By Jeff McConnell & James Mennella, Attorneys at law
Our "Potluck 2010" column generated more response than any other column in 2010. In it, a driver was put out of service because he had a blood alcohol concentration of .03, eight hours after drinking a glass of wine.
We have written about it before, but there still seem to be many questions surrounding alcohol use and alcohol violations with respect to commercial vehicle operations. We can't cover all of the issues in this column. But if you will look in the subject index of your federal regulations handbook under "alcohol," you will find all the information you need to know. Here are some of the questions we've received.
Q. I'm a little confused on the advice you gave the driver about the alcohol incident. I think we both know if he only has one glass of wine the night before, this wouldn't be an issue. What bothers me is how enforcement has whittled away at the .04 BAC (blood alcohol concentration) limit. Is it .04 or now do we have "measurable" limits?
A. That is a great question. The answer to this question comes from multiple references in the regulations in reference to alcohol. The main reference is section 392.5; in a nutshell, a driver is not to use, or be under the influence of alcohol:
- Within four hours before going on duty;
- With a measurable amount of alcohol concentration; and
- With a .04 or greater BAC, which is also the DUI standard for a CDL holder while operating a commercial vehicle.
In reference to item No. 2, a reading of 0.02 on a DOT alcohol test is the lowest concentration that is considered a "positive" result. So the measurable amount would be a .02-.039 BAC, and anything above that would be DUI territory in a CMV.

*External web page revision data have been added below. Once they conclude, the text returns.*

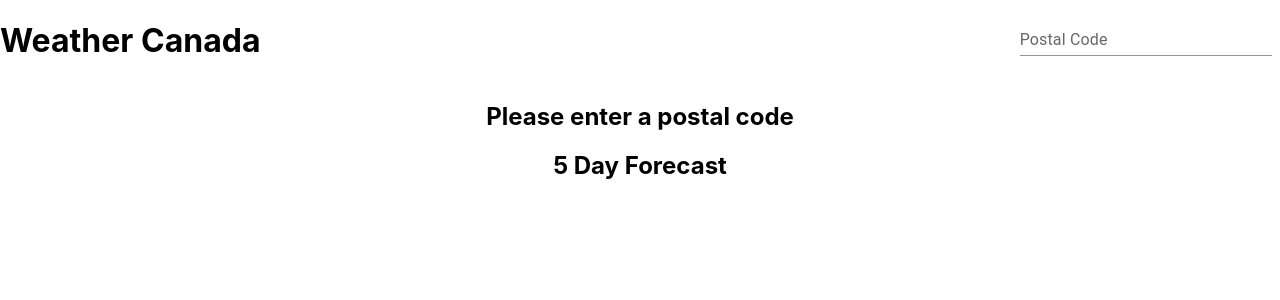
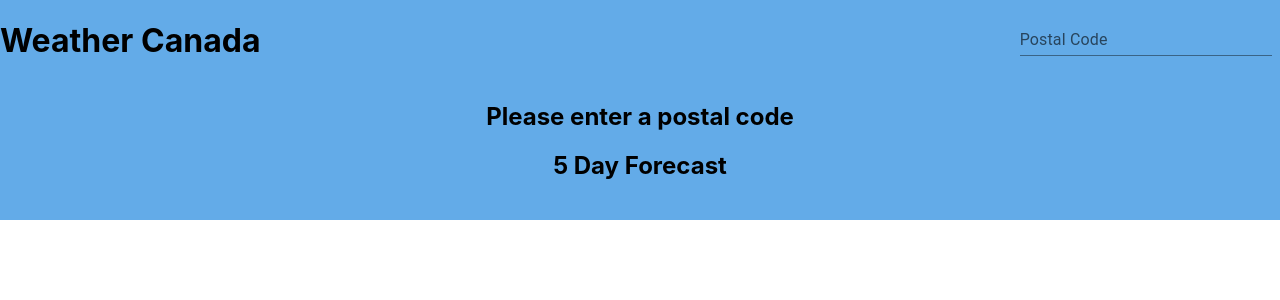
Before and after one commit to abhiram-satha/weatherApp, a React (Create React App) app: page / in a window 1280 px wide. Shown: the top 300 px of the page. Built offline with nearby package versions, Linux system fonts and the light colour scheme.

Commit message:
Adding background color

```diff
--- a/src/App.css
+++ b/src/App.css
@@ -1,5 +1,6 @@
 .App {
   text-align: center;
+  background-color: #63abe8;
 }
 
 .App-logo {
--- a/src/components/Weekly.css
+++ b/src/components/Weekly.css
@@ -2,7 +2,8 @@ div.weekly-grid {
   display: inline-grid;
   grid-template-columns: 1fr 1fr 1fr 1fr 1fr;
   justify-content: center;
-  column-gap: 5em
+  column-gap: 5em;
+  width: 100%
 }
 
 div.forecast-flex {
```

Q. My point is law enforcement has so many ways to "interpret" the law. Shouldn't the advice have been to stand up and fight for your rights or be one of the herd going to the slaughterhouse with our tails between our legs? If he refused the breathalyzer, would he have lost his license?
A. Another great question. As frustrating as things can be on the road, you need to remember that driving is a privilege and not a fundamental right. With the implied consent laws, you generally do not want to refuse to take a breathalyzer test. If you refer to Section 383.51, it is a one-year disqualification of your CDL if you refuse to take a breathalyzer, whether in a CMV or non-CMV, even if you would have passed it.
Q. I must say that it confirms me in my practice of only drinking, if at all, when I am home and have several days off ahead of me. Still, it's frustrating to picture this person's predicament. My understanding is that it is perfectly legal to drink, say, a glass of wine, rest eight (or even six) hours, then drive. Why did you not address this issue?
A. The best course of action is your practice of drinking while at home or off-duty and certainly not in your CMV.
Yes, it is legal to drink alcohol. But the important lesson to take from the Q&A is that there are severe penalties and pitfalls for the uninitiated out on the road. For example, the DOT interpretation of Section 392.5, prohibiting the possession of un-manifested alcohol in a CMV, says that it doesn't apply if a driver is off-duty or using a vehicle for personal reasons. However, if you still possess the alcohol the next day when you go on-duty, you are now in violation of Section 392.5 for being in possession of alcohol while on-duty or operating a CMV. LL
Send any questions or comments regarding transportation law to:
Jeff McConnell and James Mennella, Road Law, 3441 W. Memorial, Suite 4, Oklahoma City,
OK 73134, call 405-242-2030, fax 405-242-2040, or e-mail firstname.lastname@example.org.